===== RECORDS FOR THIS EXERCISE

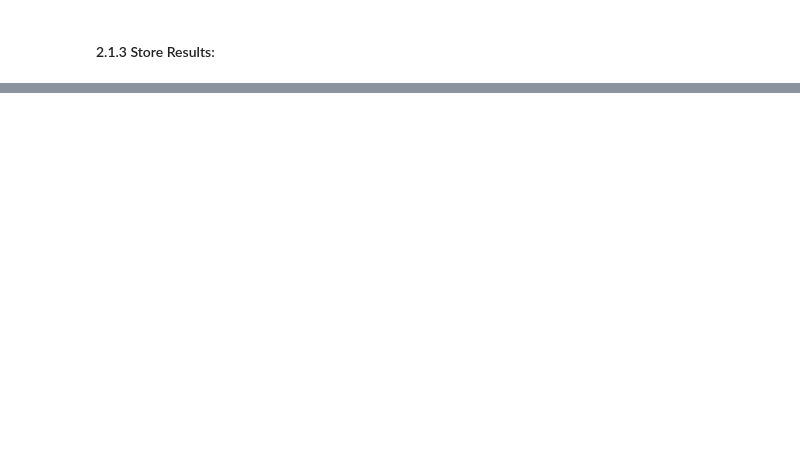
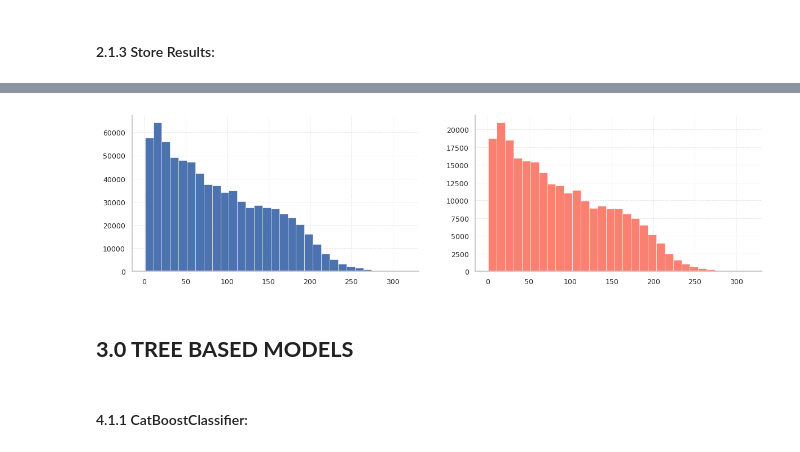
Before and after one commit to fabriziobasso/Colab_backup, a Jupyter notebook: File_02_Calories_NN.ipynb, the cells around one changed output, grey strips where cells are left out. Cells and saved outputs as stored; diff of their text form; code cells hidden in the pictures; blank space fills up the shorter version.

```diff
--- a/File_02_Calories_NN.ipynb
+++ b/File_02_Calories_NN.ipynb
@@ -2205,0 +2509,6 @@ train_pred.to_csv(f"/content/drive/MyDrive/Exercises/Studies_Structured_Data/Dat
+# %%
+param =  {'do_rate': 0.32, 'num_transformer_blocks': 3, 'num_heads': 12, 'mlp_hidden_units_factors': [3,3,1]}
+# %%
+TM = TrainModels(X=data.X, y=data.y, X_test=data.X_test, test_finc_target=y_test_fic, X_original=None, y_original=None, model_=tabtransformer, parameters=param)
+# %%
+TM.fit_model(name="NN_TabTransformer_00")
@@ -2205,0 +2627,10 @@ train_pred.to_csv(f"/content/drive/MyDrive/Exercises/Studies_Structured_Data/Dat
+# %%
+name_experiment = "NN_TabTransformer_00"
+
+train_pred = TM.OOF_train
+test_pred = TM.OOF_test
+train_pred = pd.DataFrame(data = train_pred, columns = [f"{name_experiment}"])
+
+sub = pd.read_csv("/content/drive/MyDrive/Exercises/Studies_Structured_Data/Data/S5E5/sample_submission.csv",index_col=0)
+
+sub["Calories"] =  test_pred.values
@@ -2205,0 +2672,9 @@ train_pred.to_csv(f"/content/drive/MyDrive/Exercises/Studies_Structured_Data/Dat
+# %%
+fig, ax = plt.subplots(1,2,figsize=(12,3))
+
+ax[0].hist(train_pred, bins=31)
+ax[1].hist(sub, bins=31, color="salmon")
+
+plt.show()
+# %% [output]
+[figure, added]
@@ -2205,0 +2684,2 @@ train_pred.to_csv(f"/content/drive/MyDrive/Exercises/Studies_Structured_Data/Dat
+# %% [markdown]
+## **3.0 TREE BASED MODELS**
@@ -2205,0 +2694,2 @@ train_pred.to_csv(f"/content/drive/MyDrive/Exercises/Studies_Structured_Data/Dat
+# %% [markdown]
+#### 4.1.1 CatBoostClassifier:
```
Also changed, not shown: parts of 58 cells of this notebook.
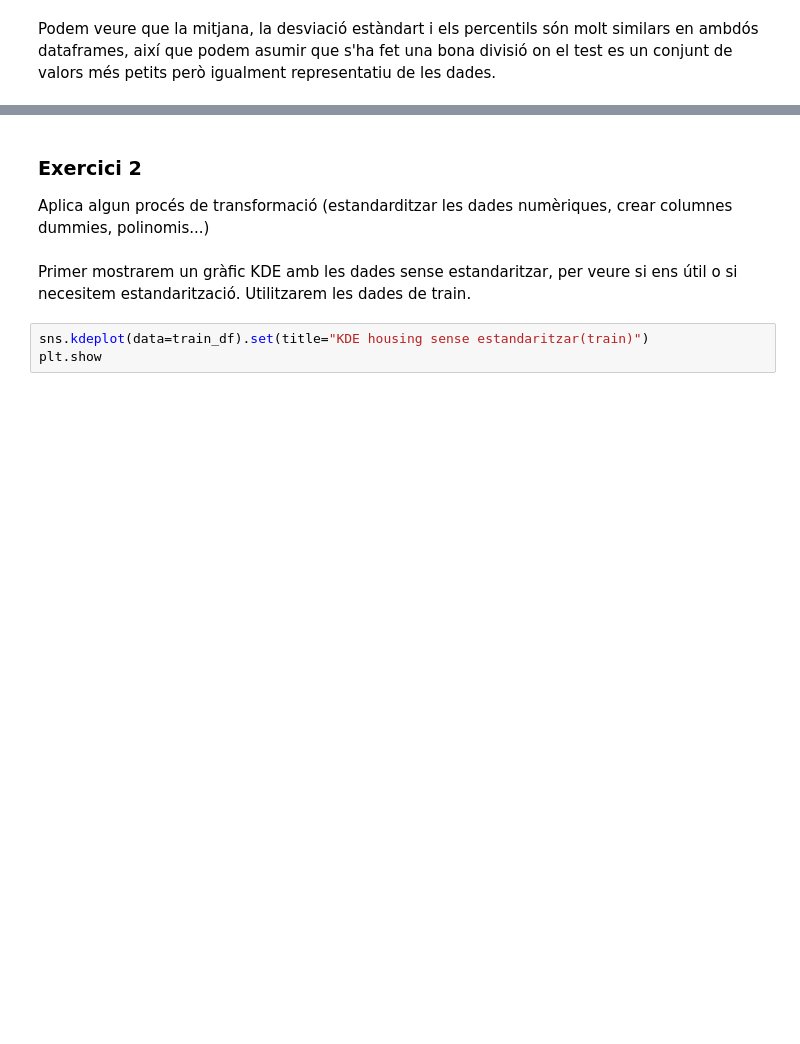
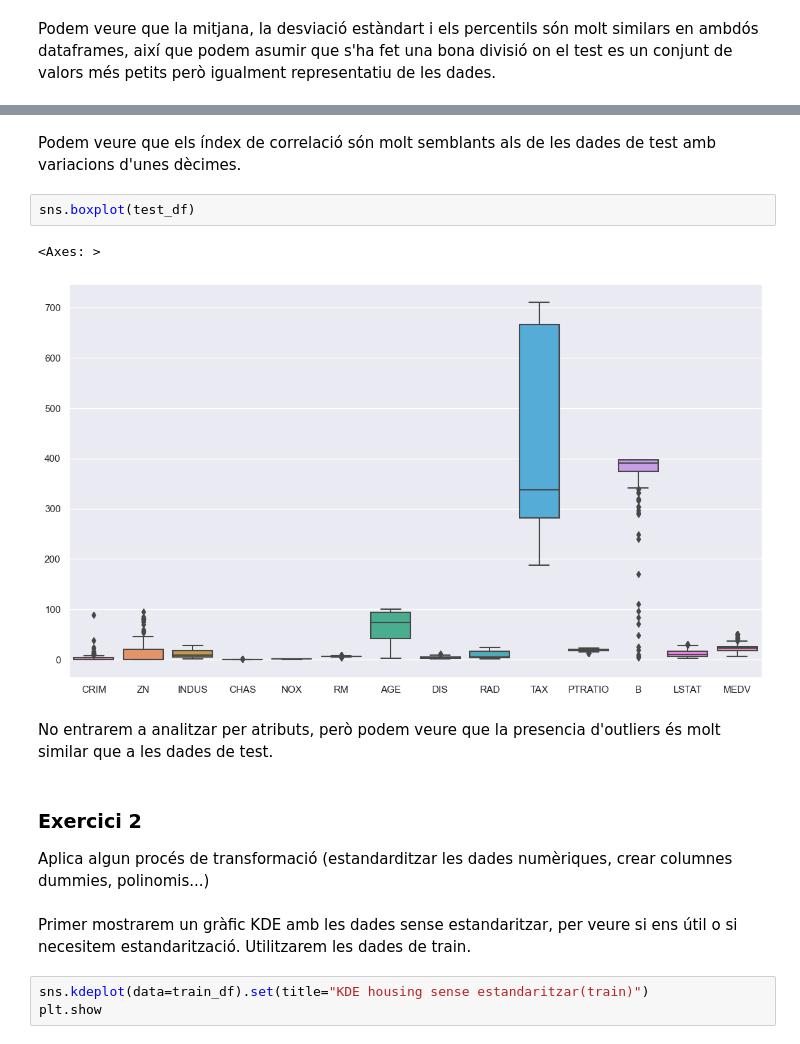
Before and after one commit to maribelseara/SkLearn_Train_Test, a Jupyter notebook: sklear_train_test.ipynb, the cells around one changed output, grey strips where cells are left out. Cells and saved outputs as stored; diff of their text form; blank space fills up the shorter version.

```diff
--- a/sklear_train_test.ipynb
+++ b/sklear_train_test.ipynb
@@ -258,3 +263,12 @@ Podem veure que la mitjana, la desviació estàndart i els percentils són molt
+# %% [markdown]
+Podem veure que els índex de correlació són molt semblants als de les dades de test amb variacions d'unes dècimes.
+# %%
+sns.boxplot(test_df)
+# %% [output]
+<Axes: >
+[figure, added]
+# %% [markdown]
+No entrarem a analitzar per atributs, però podem veure que la presencia d'outliers és molt similar que a les dades de test.
 # %% [markdown]
 ### Exercici 2
 Aplica algun procés de transformació (estandarditzar les dades numèriques, crear columnes dummies, polinomis...)
```
Also changed, not shown: parts of 10 cells of this notebook.
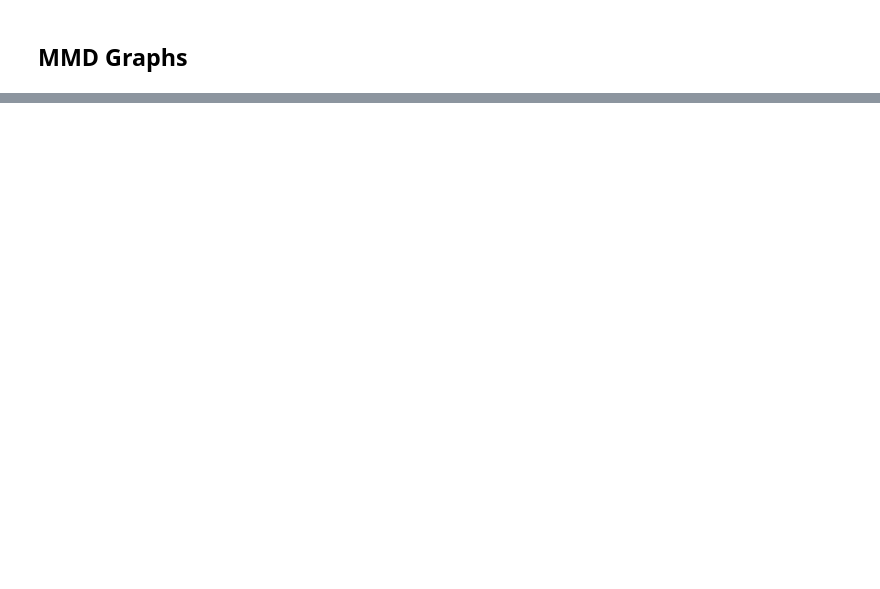
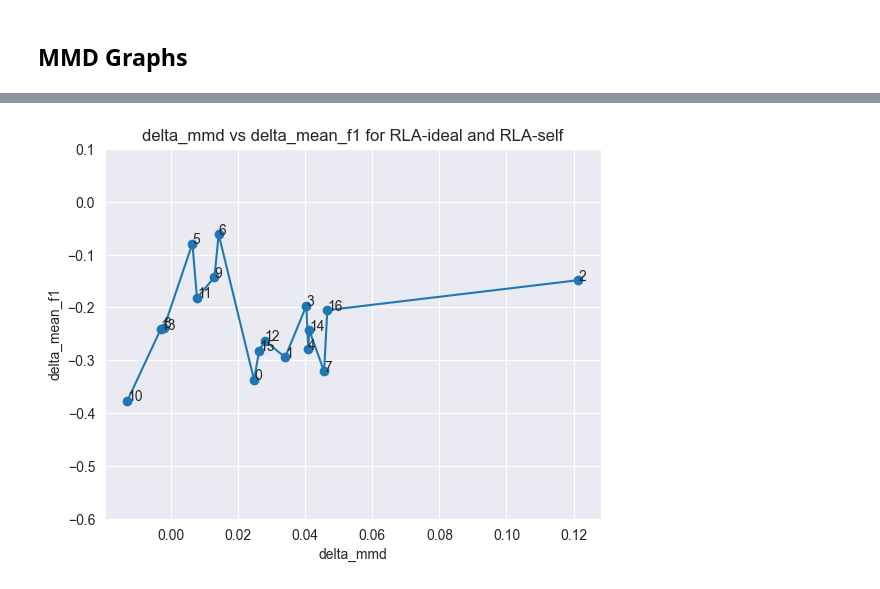
Before and after one commit to Gr33nMayhem/PERCOM_Variability_Research, a Jupyter notebook: notebooks/results_notebook/graph_creation_realdisp.ipynb, the cells around one changed output, grey strips where cells are left out. Drawn from its saved outputs; the diff is of its cells as text; code cells hidden in the pictures; blank space fills up the shorter version.

```diff
--- a/notebooks/results_notebook/graph_creation_realdisp.ipynb
+++ b/notebooks/results_notebook/graph_creation_realdisp.ipynb
@@ -238,0 +308,4 @@ def generate_delta_mmd_graph(device1, device2):
+# %%
+generate_delta_mmd_graph(train_device_1, train_device_2, 'tinyhar')
+# %% [output]
+[figure, added]
```
Also changed, not shown: parts of 11 cells of this notebook.
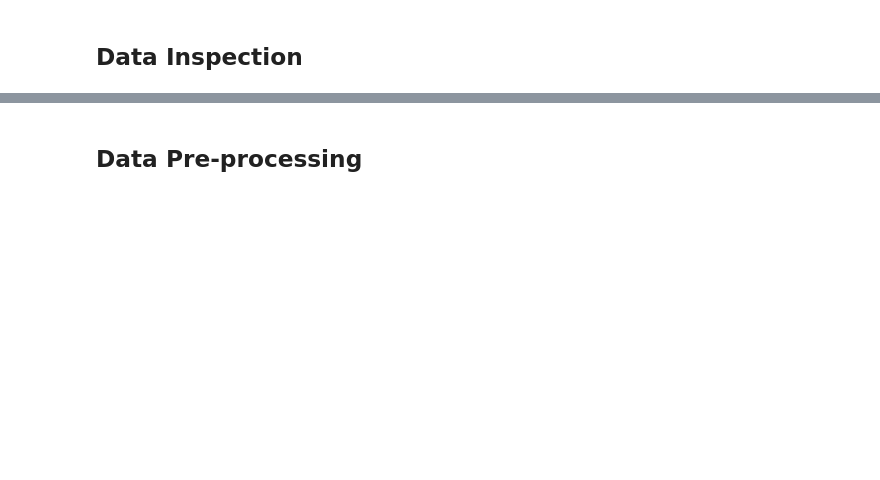
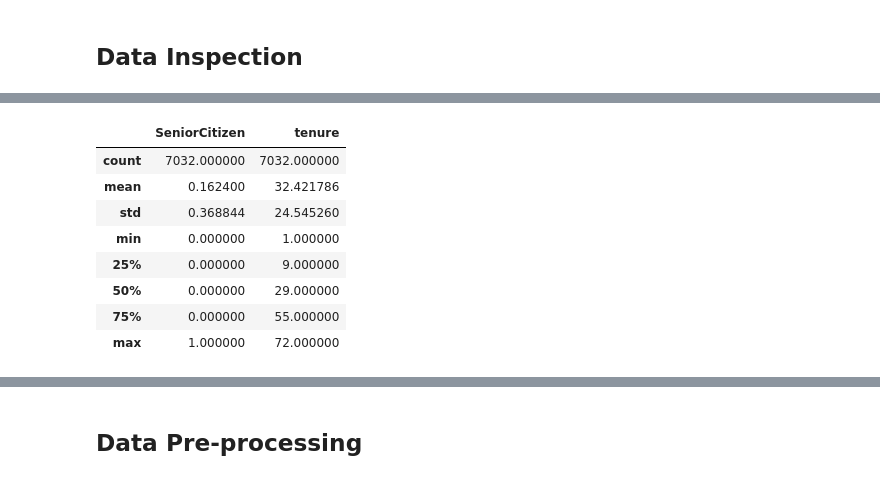
Before and after one commit to mohamedFabdrabo/Customer-Churn-Prediction, a Jupyter notebook: Classification_Mini-Project.ipynb, the cells around one changed output, grey strips where cells are left out. Saved outputs shown, nothing was run; the diff lists cells and outputs as text; code cells hidden in the pictures; blank space fills up the shorter version.

```diff
--- a/Classification_Mini-Project.ipynb
+++ b/Classification_Mini-Project.ipynb
@@ -75,0 +111,12 @@ df.head()
+# %%
+df.describe()
+# %% [output]
+|  | SeniorCitizen | tenure |
+| count | 7032.000000 | 7032.000000 |
+| mean | 0.162400 | 32.421786 |
+| std | 0.368844 | 24.545260 |
+| min | 0.000000 | 1.000000 |
+| 25% | 0.000000 | 9.000000 |
+| 50% | 0.000000 | 29.000000 |
+| 75% | 0.000000 | 55.000000 |
+| max | 1.000000 | 72.000000 |
```
Also changed, not shown: parts of 27 cells of this notebook.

==========

TASK REQUIREMENTS: Copy every line from the entries that contains the word "bins".

SOLUTION TO THIS TASK:
+ax[0].hist(train_pred, bins=31)
+ax[1].hist(sub, bins=31, color="salmon")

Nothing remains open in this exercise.